In Finishing the Hat, his insight-laden assessment of his own work and that of others, Stephen Sondheim writes that his 1981 show, Merrily We Roll Along, was in part an attempt to recapture his “exuberant early days,” a period in which his lifelong friend, Mary Rodgers, figured prominently. As we approach Mary Rodgers’ memorial, to be held this Monday, at New York’s Town Hall, and the imminent Lincoln Center Theater revival of The King and I, I have been thinking about the legacy of R & H – their exuberant days – and why it continues to exert such a tidal pull on theatregoers around the world.

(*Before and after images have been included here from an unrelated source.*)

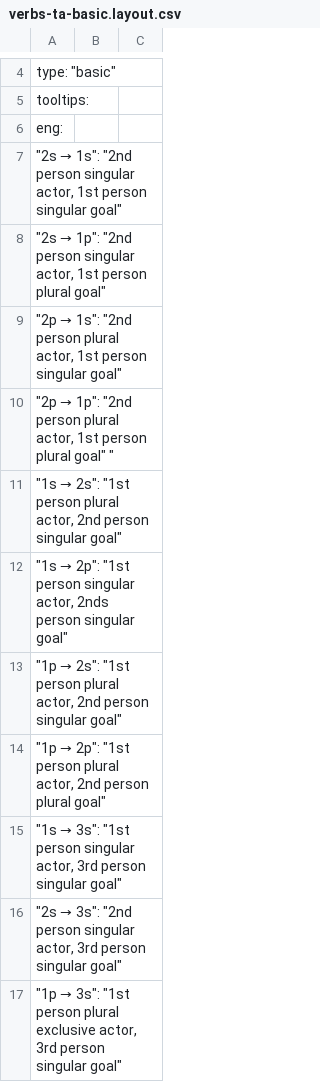
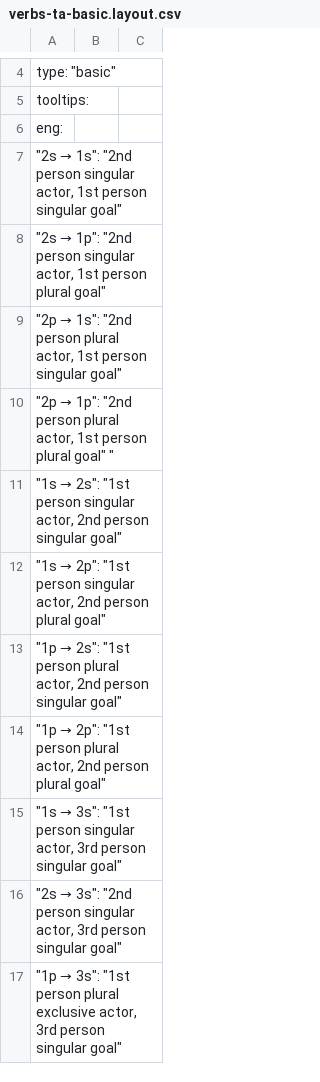
Before and after one commit to giellalt/lang-crk, a CSV file: inc/paradigms/verbs-ta-basic.layout.csv, drawn as a sheet; only a part is shown, gaps mark what is left out.

Commit message:
layout csv files for AIs and TIs, basic, extended, and full. layout files need to be generated.

```diff
--- a/inc/paradigms/verbs-ta-basic.layout.csv
+++ b/inc/paradigms/verbs-ta-basic.layout.csv
@@ -10,4 +10,4 @@ tooltips:
     "2p → 1p": "2nd person plural actor, 1st person plural goal" "		
-    "1s → 2s": "1st person plural actor, 2nd person singular goal"		
-    "1s → 2p": "1st person singular actor, 2nds person singular goal"		
+    "1s → 2s": "1st person singular actor, 2nd person singular goal"		
+    "1s → 2p": "1st person singular actor, 2nd person plural goal"		
     "1p → 2s": "1st person plural actor, 2nd person singular goal"		
```
Also changed, not shown: inc/paradigms/verbs-ta-extended.layout.csv, inc/paradigms/verbs-ta-full.layout.csv, 6 other files.
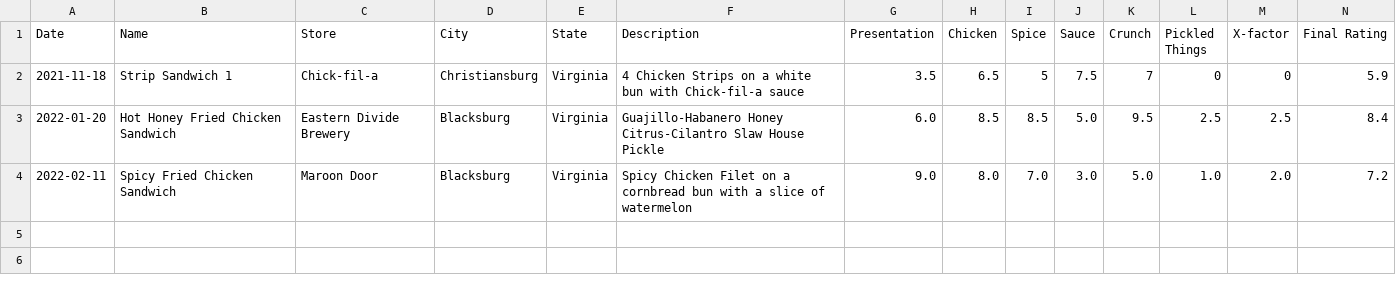
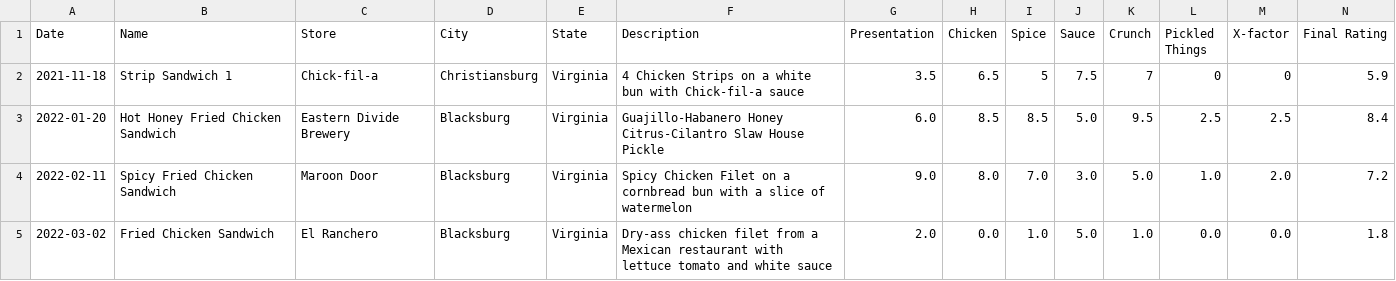
Before and after one commit to chicken-sando/chicken-sando, a CSV file: rankings.csv, drawn as a sheet.

Commit message:
worst chicken sandwich

```diff
--- a/rankings.csv
+++ b/rankings.csv
@@ -4 +4,2 @@ Date, Name, Store, City, State, Description, Presentation, Chicken, Spice, Sauce
 2022-02-11, Spicy Fried Chicken Sandwich, Maroon Door, Blacksburg, Virginia, Spicy Chicken Filet on a cornbread bun with a slice of watermelon, 9.0, 8.0, 7.0, 3.0, 5.0, 1.0, 2.0, 7.2
+2022-03-02, Fried Chicken Sandwich, El Ranchero, Blacksburg, Virginia, Dry-ass chicken filet from a Mexican restaurant with lettuce tomato and white sauce, 2.0, 0.0, 1.0, 5.0, 1.0, 0.0, 0.0, 1.8
```
Also changed, not shown: 1 other file.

As it happens, I asked Mary Rodgers about this very subject during the run of LCT’s previous R & H production, South Pacific, in 2008. I had met her on the production’s first day of rehearsal, but it was only when the revival’s cast album was being recorded, months later, that we had a chance to chat. During a break in the studio activity, I re-introduced myself, addressing her as “Ms. Rodgers.” “Please,” she replied, as if I’d implied she was ancient rather than what she really was: energetic, “call me Mary.”
Why are the R & H shows, I asked her, so evergreen? “For one thing,” Mary said, “everybody still enjoys doing them – schools, community groups, Broadway and off-Broadway.” She added: “This helps create a constant reservoir of awareness: you don’t have to tell a new ticket-buyer what Oklahoma! is, because he probably sang Curly in high school.”
“For another thing,” Mary went on, “the screen adaptations are still popular.” (NBC’s live version of The Sound of Music, to take only the most recent example, was a social-media phenomenon.) “If you didn’t know the von Trapps from being in the glee club, you know them from the DVD.”
“As for more hardened theatergoers,” Mary added, suggesting a third reason, “there’s the element of surprise. The shows cover more emotions than urban sophisticates tend to remember. They think the characters from these shows are warm and cuddly, and then they see the King from The King and I and realize how mistaken they were.”
Finally, she said, the R & H shows have a purity of unironic emotion that imprints itself upon people’s hearts. “They seem to touch our feelings so effortlessly. They have a scope and ambition that’s missing from many musicals now.” Mary’s friend Stephen Sondheim put it another way. In his section on Hammerstein in Finishing the Hat, Sondheim wrote, “He is exposed, sentimental warts and all, every minute and in every word, especially in the songs he wrote with Kern and Rodgers. In the end, it’s the monumentality that matters.”
In her own range of endeavors – composing shows, writing books, serving on boards – Mary Rodgers also had a monumentality, of spirit, and I’m quite sure I’ll keep thinking about her as The King and I marches toward its first rehearsal.
Brendan Lemon is the American theater critic for the Financial Times and the editor of lemonwade.com.